As in other countries, vendors in Italy often put their property in the hands of a real estate agency. The role of Italian real estate agents is to market the property to potential buyers. When a potential buyer makes an offer for a property, the real estate agent passes the offer on to the vendor. The estate agent does this through a reservation offer.
At this point, vendor and buyer are usually looking to move towards the second stage of the Italian purchasing process. This is where both parties sign a preliminary contract. If the vendor does not progress the sale to a preliminary contract stage, the reservation offer elapses and neither party has any obligation towards each other.
At the reservation offer stage, another aspect to consider is the estate agency commission. It is always worth asking if a real estate agent’s fees are negotiable. Generally however, commission ranges from 3% to 8% of the property sale price. Some agencies work on a fixed fee. To put that another way, fees are based on a percentage of the total sale price.
A reservation offer may not end in a sale

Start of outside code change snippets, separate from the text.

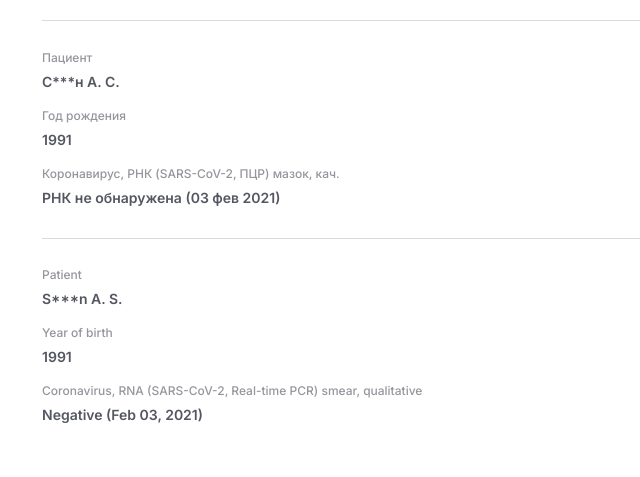
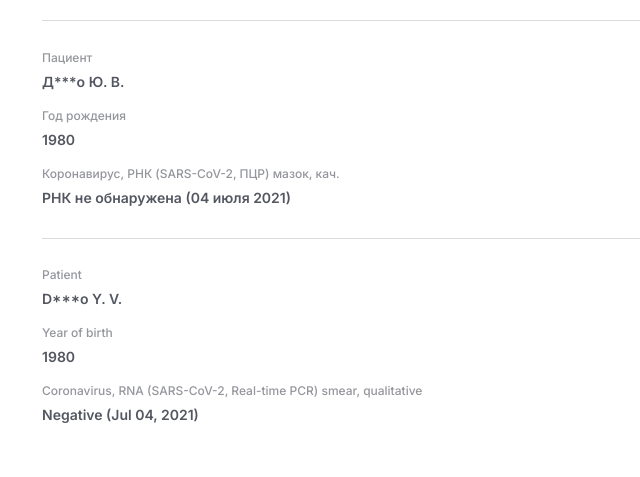
Before and after one commit to gemotest-ru-covidcheck-key-165B2440/gemotest-ru-covidcheck-key-165B2440, a plain HTML site: page index.html in a window 1280 px wide. Shown: the part 319-796 px from the top of the page, 0-640 px from the left. Drawn offline with Linux system fonts and the light colour scheme.

Commit message:
Add files via upload

```diff
--- a/CSS/main.css
+++ b/CSS/main.css
@@ -1,4 +1,3 @@
-/*! normalize.css v8.0.1 | MIT License | github.com/necolas/normalize.css */
 html {
   line-height: 1.15;
   -webkit-text-size-adjust: 100%
--- a/index.html
+++ b/index.html
@@ -13,13 +13,13 @@
                 <div class="header">
                     <div class="container">
                         <div class="logo">
-                            <a href="www.gemotest.ru">
+                            <a href="https://gemotest.ru/">
                                 <svg width="157" height="16" viewBox="0 0 157 16" fill="none" xmlns="http://www.w3.org/2000/svg">
                                     <path d="M140.133 0.18528V3.32752H146.605V16H150.308V3.32752H156.841V0.18528H140.133ZM131.603 12.8526H126.857C124.737 12.8526 123.865 12.3978 123.865 9.98512V6.0644C123.865 3.5804 124.379 3.1448 126.857 3.1448H131.603C133.752 3.1448 134.574 3.8544 134.574 5.51624H138.28C138.28 1.07184 135.983 0 132.319 0H126.165C121.609 0 120.162 1.30288 120.162 5.928V10.4162C120.162 14.654 121.523 16 125.807 16H132.701C137.268 16 138.28 14.7467 138.299 10.5301H134.574C134.574 12.4434 133.815 12.8526 131.603 12.8526ZM100.681 16H116.502V13.0141H104.384V9.38744H116.121V6.6312H104.384V3.16728H116.502V0.18528H100.681V16ZM81.2166 3.32752H87.6876V16H91.3922V3.32752H97.9294V0.18528H81.2166V3.32752ZM75.6829 5.97304C75.6829 3.66912 74.9276 3.1448 72.7189 3.1448H67.945C65.6231 3.1448 64.9688 3.73536 64.9688 5.99304V10.211C64.9688 12.2826 65.6231 12.8526 67.8736 12.8526H72.7851C75.1443 12.8526 75.6829 12.3334 75.6829 10.1866V5.97304ZM79.3874 5.62952V10.5963C79.3874 14.539 78.1187 16 73.7888 16H66.9832C62.827 16 61.2739 14.4282 61.2739 10.5963V5.62952C61.274 1.30288 62.7686 0 66.9833 0H73.7889C77.6201 0 79.3874 1.18448 79.3874 5.62952ZM47.0072 12.8526H46.9924L41.8648 0.18528H35.4883V16H39.1954V3.39896L44.475 16H49.5325L54.8178 3.3848V16H58.521V0.18528H52.1401L47.0072 12.8526ZM16.0129 16H31.8295V13.0141H19.7116V9.38744H31.4467V6.6312H19.7116V3.16728H31.8295V0.18528H16.0129V16ZM0 0.18528H13.2753V3.32752H3.69488V16H0V0.18528Z" fill="#007934"></path>
                                 </svg>
                             </a>
                         </div>
-                            <a href="www.gemotest.ru">gemotest.ru</a>
+                            <a href="https://gemotest.ru/">gemotest.ru</a>
                     </div>
                 </div>
                 <div class="container content">
@@ -33,18 +33,18 @@
                         </div>
                     <div class="advansed">
                         <dl>
-                            <dt>Пациент</dt> <dd>С***н А. С.</dd>
-                                <dt>Год рождения</dt> <dd>1991</dd>
+                            <dt>Пациент</dt> <dd>Д***о Ю. В.</dd>
+                                <dt>Год рождения</dt> <dd>1980</dd>
                                     <dt>Коронавирус, РНК (SARS-CoV-2, ПЦР) мазок, кач.</dt>
-                                        <dd>РНК не обнаружена (03 фев 2021)</dd>
+                                        <dd>РНК не обнаружена (04 июля 2021)</dd>
                         </dl>
                     </div>
                         <div class="advansed">
                             <dl>
-                                <dt>Patient</dt> <dd>S***n A. S.</dd>
-                                    <dt>Year of birth</dt> <dd>1991</dd>
+                                <dt>Patient</dt> <dd>D***o Y. V.</dd>
+                                    <dt>Year of birth</dt> <dd>1980</dd>
                                         <dt>Coronavirus, RNA (SARS-CoV-2, Real-time PCR) smear, qualitative</dt>
-                                            <dd>Negative (Feb 03, 2021)</dd>
+                                            <dd>Negative (Jul 04, 2021)</dd>
                             </dl>
                         </div>
                     </div>
```
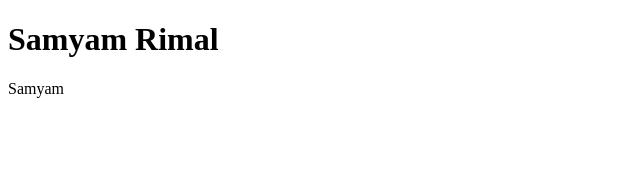
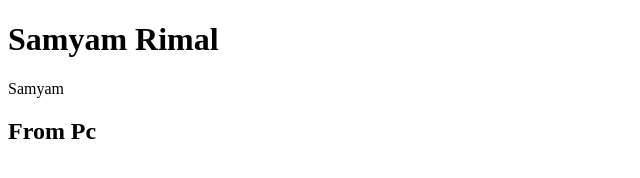
Before and after one commit to SamyamRimal/LEARN-MERN, a plain HTML site: page JavaScript/learnJavaScript.html in a window 1280 px wide. Shown: the whole page, without its empty margins (0-640 px from the left). Drawn offline with Linux system fonts and the light colour scheme.

Commit message:
Connecting Laptop and PC

```diff
--- a/JavaScript/learnJavaScript.html
+++ b/JavaScript/learnJavaScript.html
@@ -7,7 +7,7 @@
 </head>
 <body>
     <h1>Samyam Rimal</h1>
-
     <script src="./Learn.js"></script>
+    <h2>From Pc</h2>
 </body>
 </html>
```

Between the reservation offer and signing a preliminary contract, buyers should carry out property checks and searches (due diligence). This may highlight problems or irregularities related to the property. These issues may subsequently lead to buyers withdrawing their offer.
The acceptance of a reservation offer between the seller and buyer is not therefore a guarantee it will end in a sale.
You should therefore be wary if the estate agency requests their commission at this stage.
At what stage should you pay Italian estate agency commission?
To clarify when exactly estate agents should receive their commission, a 2010 Supreme Court case is pertinent. In order for a real estate agent to be entitled to their fee, it is not sufficient that a broker merely puts vendors and buyers in contact. It is not enough to hope that the transaction concludes successfully.
In other words, commission is only payable to a real estate agent once a preliminary contract is in place between the vendor and buyer.
Difficulties linked to successful completion of a real estate transaction arise because there are so many pitfalls between the reservation offer and preliminary contract.
Contractual risks of real estate in Italy
To avoid risks, it is wise to seek independent legal advice before you sign any paperwork relating to buying property in Italy. To avoid any conflicts of interest, make sure you choose your own lawyer rather than a lawyer recommended by an estate agent or a vendor.
Your lawyer will guide you step by step through the intricacies of the Italian property purchase process.
De Tullio Law Firm is an Italian Inheritance and Real Estate Law Firm present throughout Italy. We specialise in cross-border residential and commercial property transactions and inheritance matters in Italy. Should you need any further clarification concerning this or other property-related topics, De Tullio Law Firm will be happy to help. Get in touch with us at: email@example.com.